▶ **Exercise aim**: Read the data below line by line and copy each one with "SnowMicroPen" in it.

----------

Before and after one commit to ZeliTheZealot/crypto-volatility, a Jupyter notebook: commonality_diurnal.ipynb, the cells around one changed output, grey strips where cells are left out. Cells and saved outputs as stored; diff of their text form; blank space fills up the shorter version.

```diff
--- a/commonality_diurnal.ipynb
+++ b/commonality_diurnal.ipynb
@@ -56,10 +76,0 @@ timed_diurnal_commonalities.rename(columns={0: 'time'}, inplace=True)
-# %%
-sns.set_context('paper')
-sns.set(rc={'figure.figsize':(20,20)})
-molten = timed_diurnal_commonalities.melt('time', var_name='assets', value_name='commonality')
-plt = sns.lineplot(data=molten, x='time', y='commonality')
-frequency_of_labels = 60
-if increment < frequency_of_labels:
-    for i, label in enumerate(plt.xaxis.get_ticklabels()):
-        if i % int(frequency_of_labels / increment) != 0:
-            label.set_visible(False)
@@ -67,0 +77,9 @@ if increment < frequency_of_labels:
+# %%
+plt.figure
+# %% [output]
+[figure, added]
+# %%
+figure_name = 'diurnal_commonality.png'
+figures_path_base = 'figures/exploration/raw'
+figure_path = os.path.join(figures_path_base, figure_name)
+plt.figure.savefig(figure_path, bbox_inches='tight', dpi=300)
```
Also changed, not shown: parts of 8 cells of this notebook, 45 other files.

----------

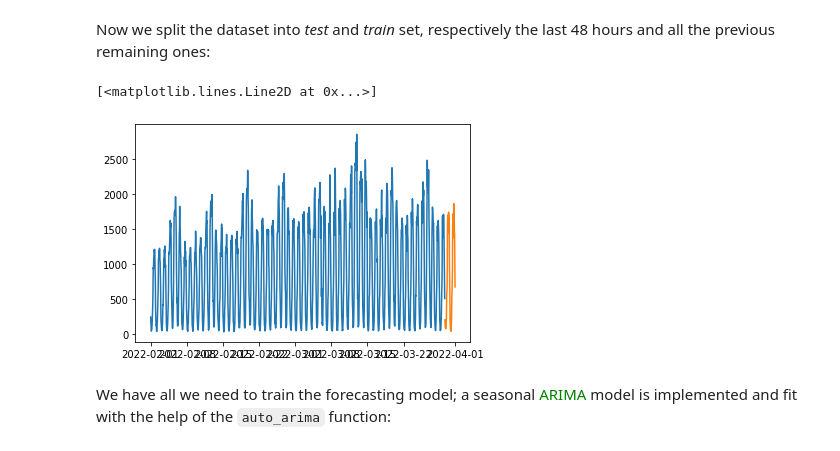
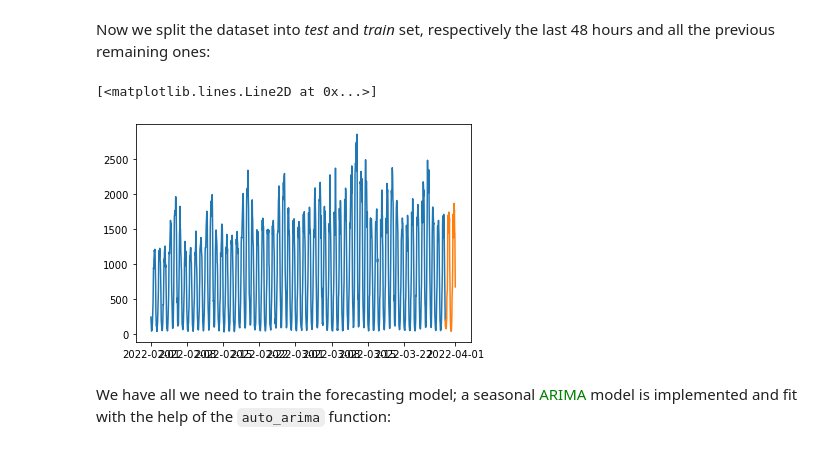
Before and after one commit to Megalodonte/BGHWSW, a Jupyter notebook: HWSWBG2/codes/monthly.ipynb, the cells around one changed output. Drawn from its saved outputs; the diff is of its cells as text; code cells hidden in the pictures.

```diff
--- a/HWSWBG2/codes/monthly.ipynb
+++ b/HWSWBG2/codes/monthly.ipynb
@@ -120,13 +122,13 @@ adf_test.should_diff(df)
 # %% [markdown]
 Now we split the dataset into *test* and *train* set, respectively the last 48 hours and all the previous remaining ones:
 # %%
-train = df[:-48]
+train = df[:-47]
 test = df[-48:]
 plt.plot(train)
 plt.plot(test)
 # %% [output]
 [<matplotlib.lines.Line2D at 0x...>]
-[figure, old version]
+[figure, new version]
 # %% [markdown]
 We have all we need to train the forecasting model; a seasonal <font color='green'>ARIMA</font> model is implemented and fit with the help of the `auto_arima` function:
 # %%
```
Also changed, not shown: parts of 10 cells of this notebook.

----------

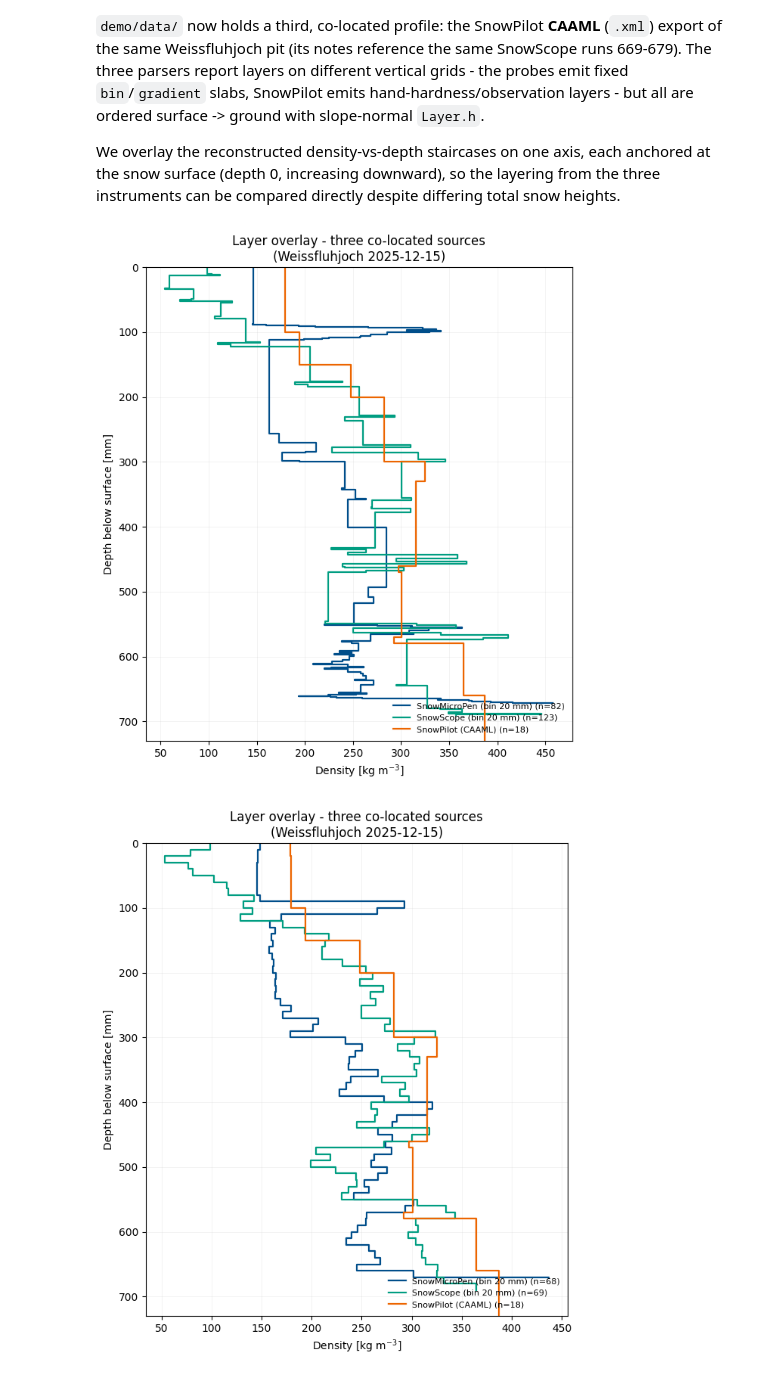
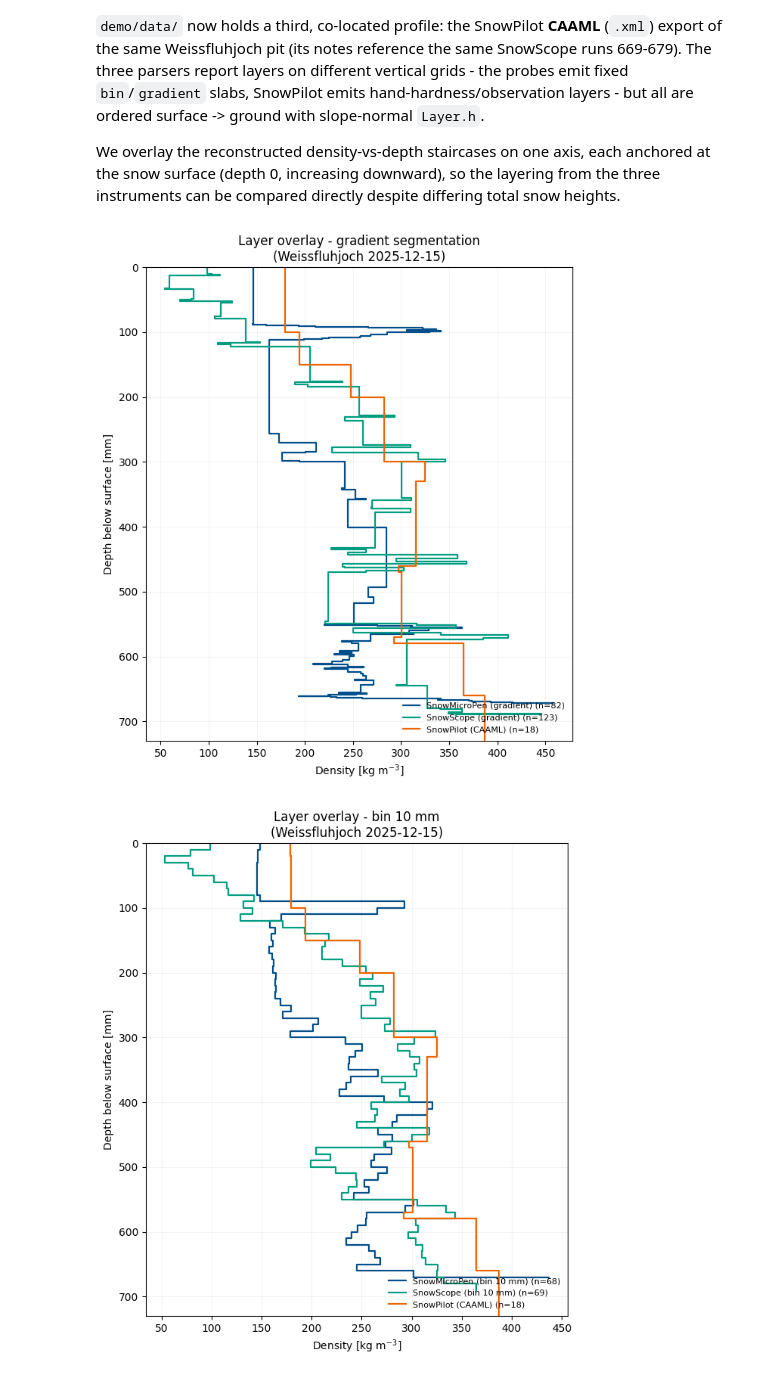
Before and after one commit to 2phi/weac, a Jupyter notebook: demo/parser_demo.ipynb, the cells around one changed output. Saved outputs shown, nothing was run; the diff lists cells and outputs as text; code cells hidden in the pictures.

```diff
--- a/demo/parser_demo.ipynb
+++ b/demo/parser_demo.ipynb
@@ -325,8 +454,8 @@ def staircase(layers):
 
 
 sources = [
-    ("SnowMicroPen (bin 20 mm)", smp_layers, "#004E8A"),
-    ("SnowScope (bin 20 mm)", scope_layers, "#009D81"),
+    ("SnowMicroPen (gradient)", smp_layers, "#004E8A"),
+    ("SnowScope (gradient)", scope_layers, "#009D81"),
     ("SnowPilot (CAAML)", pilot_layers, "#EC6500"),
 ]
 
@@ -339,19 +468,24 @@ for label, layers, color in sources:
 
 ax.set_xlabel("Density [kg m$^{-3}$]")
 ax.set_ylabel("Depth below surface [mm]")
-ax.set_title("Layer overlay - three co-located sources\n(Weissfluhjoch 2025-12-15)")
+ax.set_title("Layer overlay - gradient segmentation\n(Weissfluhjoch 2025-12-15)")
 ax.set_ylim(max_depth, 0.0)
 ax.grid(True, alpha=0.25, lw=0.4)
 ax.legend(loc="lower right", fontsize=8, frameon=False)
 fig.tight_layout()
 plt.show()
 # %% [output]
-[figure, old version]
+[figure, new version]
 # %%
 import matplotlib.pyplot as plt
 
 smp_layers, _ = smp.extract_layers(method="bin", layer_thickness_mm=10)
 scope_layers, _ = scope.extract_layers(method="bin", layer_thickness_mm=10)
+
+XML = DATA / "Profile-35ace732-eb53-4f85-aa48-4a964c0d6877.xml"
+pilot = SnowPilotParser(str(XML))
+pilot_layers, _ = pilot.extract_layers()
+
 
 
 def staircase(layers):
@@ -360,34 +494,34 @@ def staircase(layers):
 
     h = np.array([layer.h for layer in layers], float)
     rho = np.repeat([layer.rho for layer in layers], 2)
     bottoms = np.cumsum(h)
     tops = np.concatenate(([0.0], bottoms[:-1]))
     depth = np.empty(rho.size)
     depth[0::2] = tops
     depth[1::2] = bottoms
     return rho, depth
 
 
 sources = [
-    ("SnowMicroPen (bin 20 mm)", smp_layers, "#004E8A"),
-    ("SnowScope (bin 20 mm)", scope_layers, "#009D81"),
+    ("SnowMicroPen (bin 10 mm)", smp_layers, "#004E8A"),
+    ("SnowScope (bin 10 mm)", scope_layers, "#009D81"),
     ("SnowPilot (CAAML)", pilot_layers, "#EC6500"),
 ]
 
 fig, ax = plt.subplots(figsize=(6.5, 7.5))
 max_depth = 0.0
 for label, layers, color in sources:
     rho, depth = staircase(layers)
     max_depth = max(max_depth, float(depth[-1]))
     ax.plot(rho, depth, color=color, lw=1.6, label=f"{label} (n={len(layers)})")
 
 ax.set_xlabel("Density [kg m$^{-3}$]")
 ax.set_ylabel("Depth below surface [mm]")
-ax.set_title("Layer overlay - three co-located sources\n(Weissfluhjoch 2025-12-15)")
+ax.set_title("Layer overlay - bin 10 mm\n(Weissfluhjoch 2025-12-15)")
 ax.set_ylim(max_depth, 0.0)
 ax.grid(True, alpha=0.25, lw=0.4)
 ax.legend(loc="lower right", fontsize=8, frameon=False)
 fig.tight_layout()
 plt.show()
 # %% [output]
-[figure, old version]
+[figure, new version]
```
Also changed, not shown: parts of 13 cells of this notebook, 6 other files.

----------

▶ **Answer for this exercise**:
-    ("SnowMicroPen (bin 20 mm)", smp_layers, "#004E8A"),
+    ("SnowMicroPen (gradient)", smp_layers, "#004E8A"),
-    ("SnowMicroPen (bin 20 mm)", smp_layers, "#004E8A"),
+    ("SnowMicroPen (bin 10 mm)", smp_layers, "#004E8A"),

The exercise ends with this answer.